==== STORED DATA ====
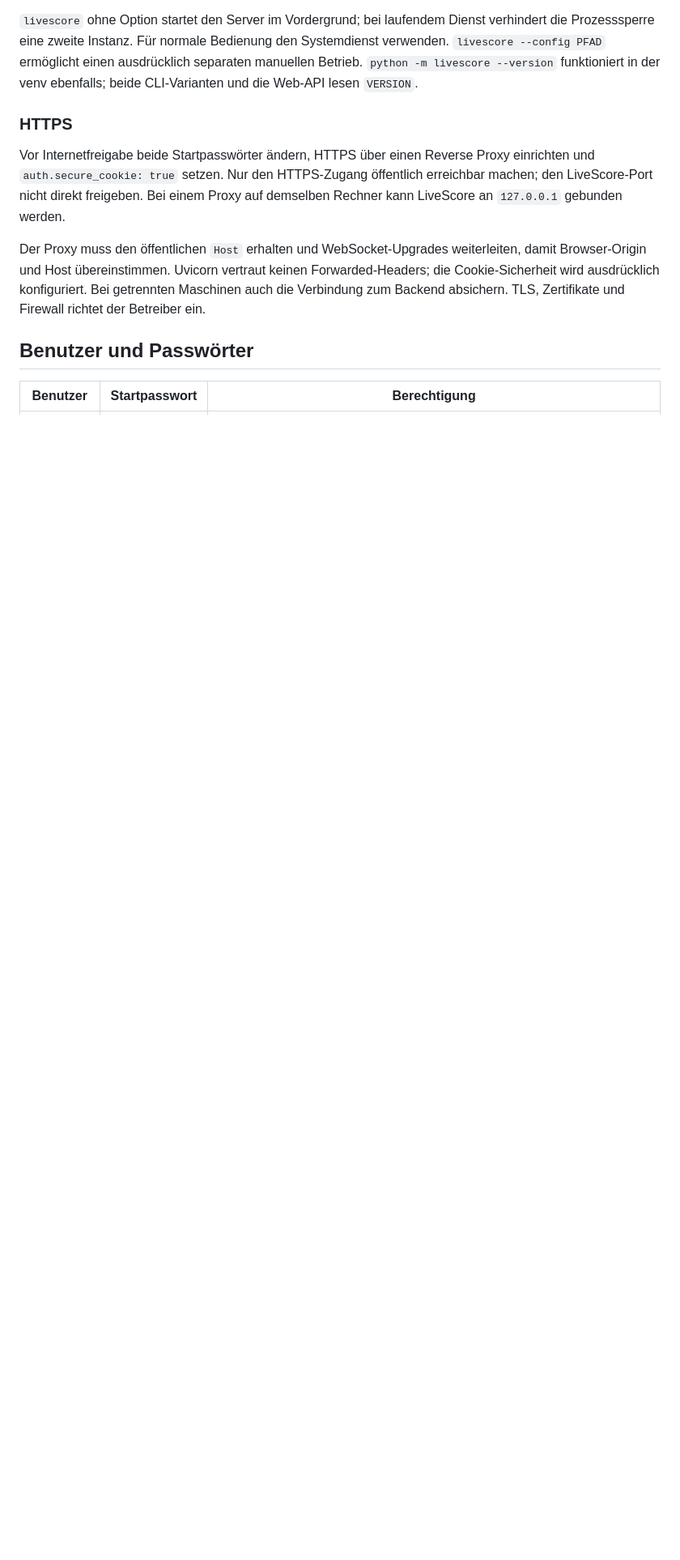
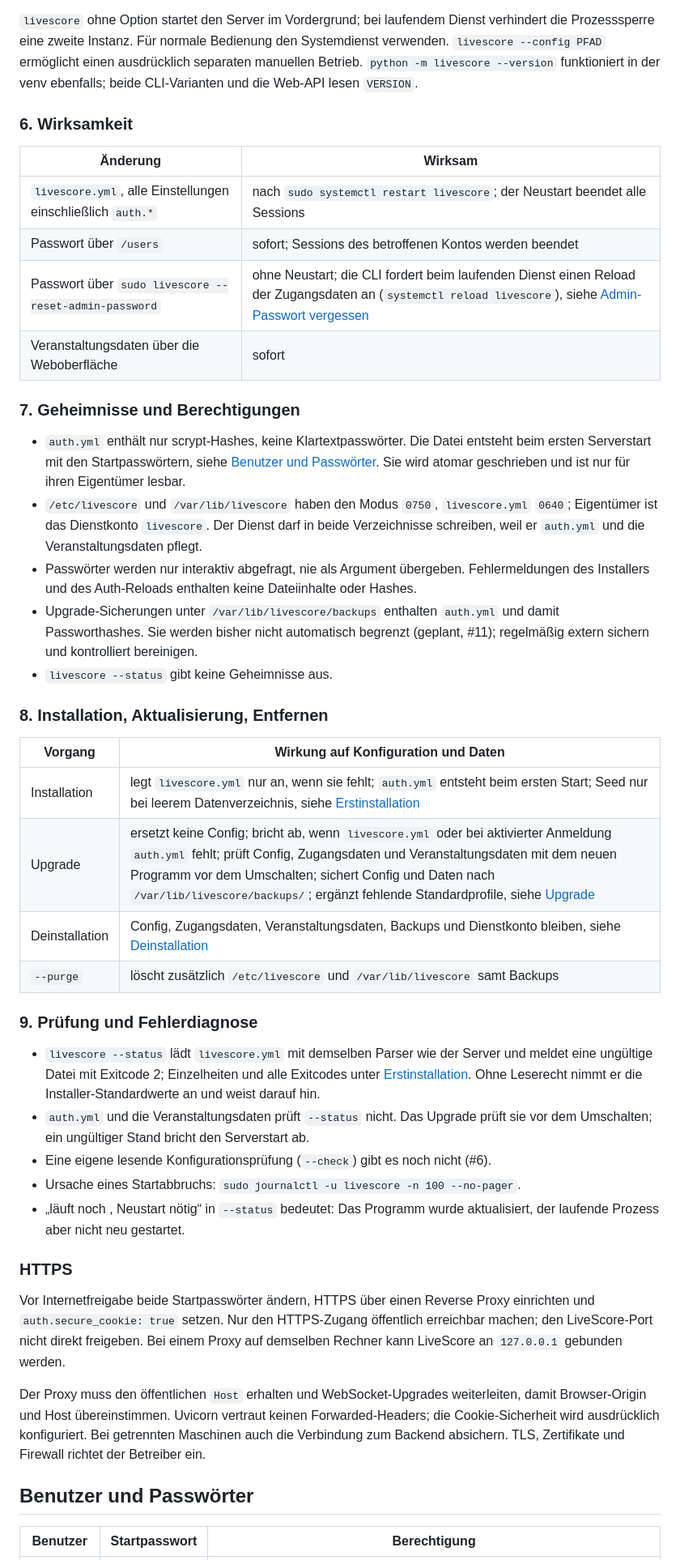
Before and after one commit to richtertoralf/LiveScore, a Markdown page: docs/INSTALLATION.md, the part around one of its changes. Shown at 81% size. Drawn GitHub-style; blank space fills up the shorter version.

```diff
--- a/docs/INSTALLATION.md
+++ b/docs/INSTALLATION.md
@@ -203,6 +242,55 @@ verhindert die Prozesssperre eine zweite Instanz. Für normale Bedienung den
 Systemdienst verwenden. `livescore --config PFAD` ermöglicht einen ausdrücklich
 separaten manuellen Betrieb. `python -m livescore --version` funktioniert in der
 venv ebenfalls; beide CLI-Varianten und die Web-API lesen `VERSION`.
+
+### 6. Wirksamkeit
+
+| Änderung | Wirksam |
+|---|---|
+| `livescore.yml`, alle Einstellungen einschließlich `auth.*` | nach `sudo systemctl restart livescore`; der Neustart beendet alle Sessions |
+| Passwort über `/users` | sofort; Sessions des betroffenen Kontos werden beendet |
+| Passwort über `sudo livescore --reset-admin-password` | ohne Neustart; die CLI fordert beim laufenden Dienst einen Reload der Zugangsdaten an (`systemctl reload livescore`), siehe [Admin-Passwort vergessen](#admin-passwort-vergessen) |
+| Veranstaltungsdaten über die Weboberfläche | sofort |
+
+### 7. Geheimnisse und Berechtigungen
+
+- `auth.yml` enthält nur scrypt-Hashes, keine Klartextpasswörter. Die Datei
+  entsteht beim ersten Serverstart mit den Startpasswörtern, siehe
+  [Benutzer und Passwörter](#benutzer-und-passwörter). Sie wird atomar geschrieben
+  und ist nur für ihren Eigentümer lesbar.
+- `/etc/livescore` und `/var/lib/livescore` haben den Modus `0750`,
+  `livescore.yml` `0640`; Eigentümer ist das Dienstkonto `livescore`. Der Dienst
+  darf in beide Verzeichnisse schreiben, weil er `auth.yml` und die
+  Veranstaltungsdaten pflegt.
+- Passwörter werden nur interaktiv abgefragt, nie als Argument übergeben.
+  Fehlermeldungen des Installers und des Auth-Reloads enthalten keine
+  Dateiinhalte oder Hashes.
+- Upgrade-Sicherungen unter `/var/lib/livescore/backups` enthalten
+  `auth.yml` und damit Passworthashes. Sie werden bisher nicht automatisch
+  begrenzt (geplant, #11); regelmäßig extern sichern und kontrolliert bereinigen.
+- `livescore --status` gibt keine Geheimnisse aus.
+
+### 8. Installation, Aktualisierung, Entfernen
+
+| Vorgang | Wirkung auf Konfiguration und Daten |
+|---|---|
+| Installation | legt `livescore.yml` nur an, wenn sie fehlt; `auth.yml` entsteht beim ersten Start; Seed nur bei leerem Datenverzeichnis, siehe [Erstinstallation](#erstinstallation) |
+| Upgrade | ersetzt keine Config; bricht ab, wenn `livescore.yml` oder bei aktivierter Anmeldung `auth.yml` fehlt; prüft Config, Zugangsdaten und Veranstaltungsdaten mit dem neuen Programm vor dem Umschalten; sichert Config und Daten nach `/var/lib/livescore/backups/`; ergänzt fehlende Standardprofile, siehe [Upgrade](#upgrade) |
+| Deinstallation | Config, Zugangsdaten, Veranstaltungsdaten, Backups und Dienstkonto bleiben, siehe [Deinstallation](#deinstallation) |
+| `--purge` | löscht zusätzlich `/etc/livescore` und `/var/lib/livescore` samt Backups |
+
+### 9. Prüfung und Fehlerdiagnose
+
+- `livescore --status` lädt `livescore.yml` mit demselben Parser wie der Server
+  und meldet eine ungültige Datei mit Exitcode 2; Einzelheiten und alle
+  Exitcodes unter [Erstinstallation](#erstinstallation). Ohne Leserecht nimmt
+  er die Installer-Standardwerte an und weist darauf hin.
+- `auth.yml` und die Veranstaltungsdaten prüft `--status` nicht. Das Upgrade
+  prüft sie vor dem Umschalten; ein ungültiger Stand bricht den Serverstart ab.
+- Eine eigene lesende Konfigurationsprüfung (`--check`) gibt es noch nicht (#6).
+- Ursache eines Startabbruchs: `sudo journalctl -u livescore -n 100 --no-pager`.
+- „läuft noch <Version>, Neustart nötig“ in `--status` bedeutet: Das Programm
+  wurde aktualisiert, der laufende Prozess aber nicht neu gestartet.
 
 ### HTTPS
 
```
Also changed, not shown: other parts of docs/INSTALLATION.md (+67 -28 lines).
====
▶ [TASK OBJECTIVE] Reproduce the data word for word; no pictures.

▶ [TASK RESULT]
Before and after one commit to richtertoralf/LiveScore, a Markdown page: docs/INSTALLATION.md, the part around one of its changes. Shown at 81% size. Drawn GitHub-style; blank space fills up the shorter version.

```diff
--- a/docs/INSTALLATION.md
+++ b/docs/INSTALLATION.md
@@ -203,6 +242,55 @@ verhindert die Prozesssperre eine zweite Instanz. Für normale Bedienung den
 Systemdienst verwenden. `livescore --config PFAD` ermöglicht einen ausdrücklich
 separaten manuellen Betrieb. `python -m livescore --version` funktioniert in der
 venv ebenfalls; beide CLI-Varianten und die Web-API lesen `VERSION`.
+
+### 6. Wirksamkeit
+
+| Änderung | Wirksam |
+|---|---|
+| `livescore.yml`, alle Einstellungen einschließlich `auth.*` | nach `sudo systemctl restart livescore`; der Neustart beendet alle Sessions |
+| Passwort über `/users` | sofort; Sessions des betroffenen Kontos werden beendet |
+| Passwort über `sudo livescore --reset-admin-password` | ohne Neustart; die CLI fordert beim laufenden Dienst einen Reload der Zugangsdaten an (`systemctl reload livescore`), siehe [Admin-Passwort vergessen](#admin-passwort-vergessen) |
+| Veranstaltungsdaten über die Weboberfläche | sofort |
+
+### 7. Geheimnisse und Berechtigungen
+
+- `auth.yml` enthält nur scrypt-Hashes, keine Klartextpasswörter. Die Datei
+  entsteht beim ersten Serverstart mit den Startpasswörtern, siehe
+  [Benutzer und Passwörter](#benutzer-und-passwörter). Sie wird atomar geschrieben
+  und ist nur für ihren Eigentümer lesbar.
+- `/etc/livescore` und `/var/lib/livescore` haben den Modus `0750`,
+  `livescore.yml` `0640`; Eigentümer ist das Dienstkonto `livescore`. Der Dienst
+  darf in beide Verzeichnisse schreiben, weil er `auth.yml` und die
+  Veranstaltungsdaten pflegt.
+- Passwörter werden nur interaktiv abgefragt, nie als Argument übergeben.
+  Fehlermeldungen des Installers und des Auth-Reloads enthalten keine
+  Dateiinhalte oder Hashes.
+- Upgrade-Sicherungen unter `/var/lib/livescore/backups` enthalten
+  `auth.yml` und damit Passworthashes. Sie werden bisher nicht automatisch
+  begrenzt (geplant, #11); regelmäßig extern sichern und kontrolliert bereinigen.
+- `livescore --status` gibt keine Geheimnisse aus.
+
+### 8. Installation, Aktualisierung, Entfernen
+
+| Vorgang | Wirkung auf Konfiguration und Daten |
+|---|---|
+| Installation | legt `livescore.yml` nur an, wenn sie fehlt; `auth.yml` entsteht beim ersten Start; Seed nur bei leerem Datenverzeichnis, siehe [Erstinstallation](#erstinstallation) |
+| Upgrade | ersetzt keine Config; bricht ab, wenn `livescore.yml` oder bei aktivierter Anmeldung `auth.yml` fehlt; prüft Config, Zugangsdaten und Veranstaltungsdaten mit dem neuen Programm vor dem Umschalten; sichert Config und Daten nach `/var/lib/livescore/backups/`; ergänzt fehlende Standardprofile, siehe [Upgrade](#upgrade) |
+| Deinstallation | Config, Zugangsdaten, Veranstaltungsdaten, Backups und Dienstkonto bleiben, siehe [Deinstallation](#deinstallation) |
+| `--purge` | löscht zusätzlich `/etc/livescore` und `/var/lib/livescore` samt Backups |
+
+### 9. Prüfung und Fehlerdiagnose
+
+- `livescore --status` lädt `livescore.yml` mit demselben Parser wie der Server
+  und meldet eine ungültige Datei mit Exitcode 2; Einzelheiten und alle
+  Exitcodes unter [Erstinstallation](#erstinstallation). Ohne Leserecht nimmt
+  er die Installer-Standardwerte an und weist darauf hin.
+- `auth.yml` und die Veranstaltungsdaten prüft `--status` nicht. Das Upgrade
+  prüft sie vor dem Umschalten; ein ungültiger Stand bricht den Serverstart ab.
+- Eine eigene lesende Konfigurationsprüfung (`--check`) gibt es noch nicht (#6).
+- Ursache eines Startabbruchs: `sudo journalctl -u livescore -n 100 --no-pager`.
+- „läuft noch <Version>, Neustart nötig“ in `--status` bedeutet: Das Programm
+  wurde aktualisiert, der laufende Prozess aber nicht neu gestartet.
 
 ### HTTPS
 
```
Also changed, not shown: other parts of docs/INSTALLATION.md (+67 -28 lines).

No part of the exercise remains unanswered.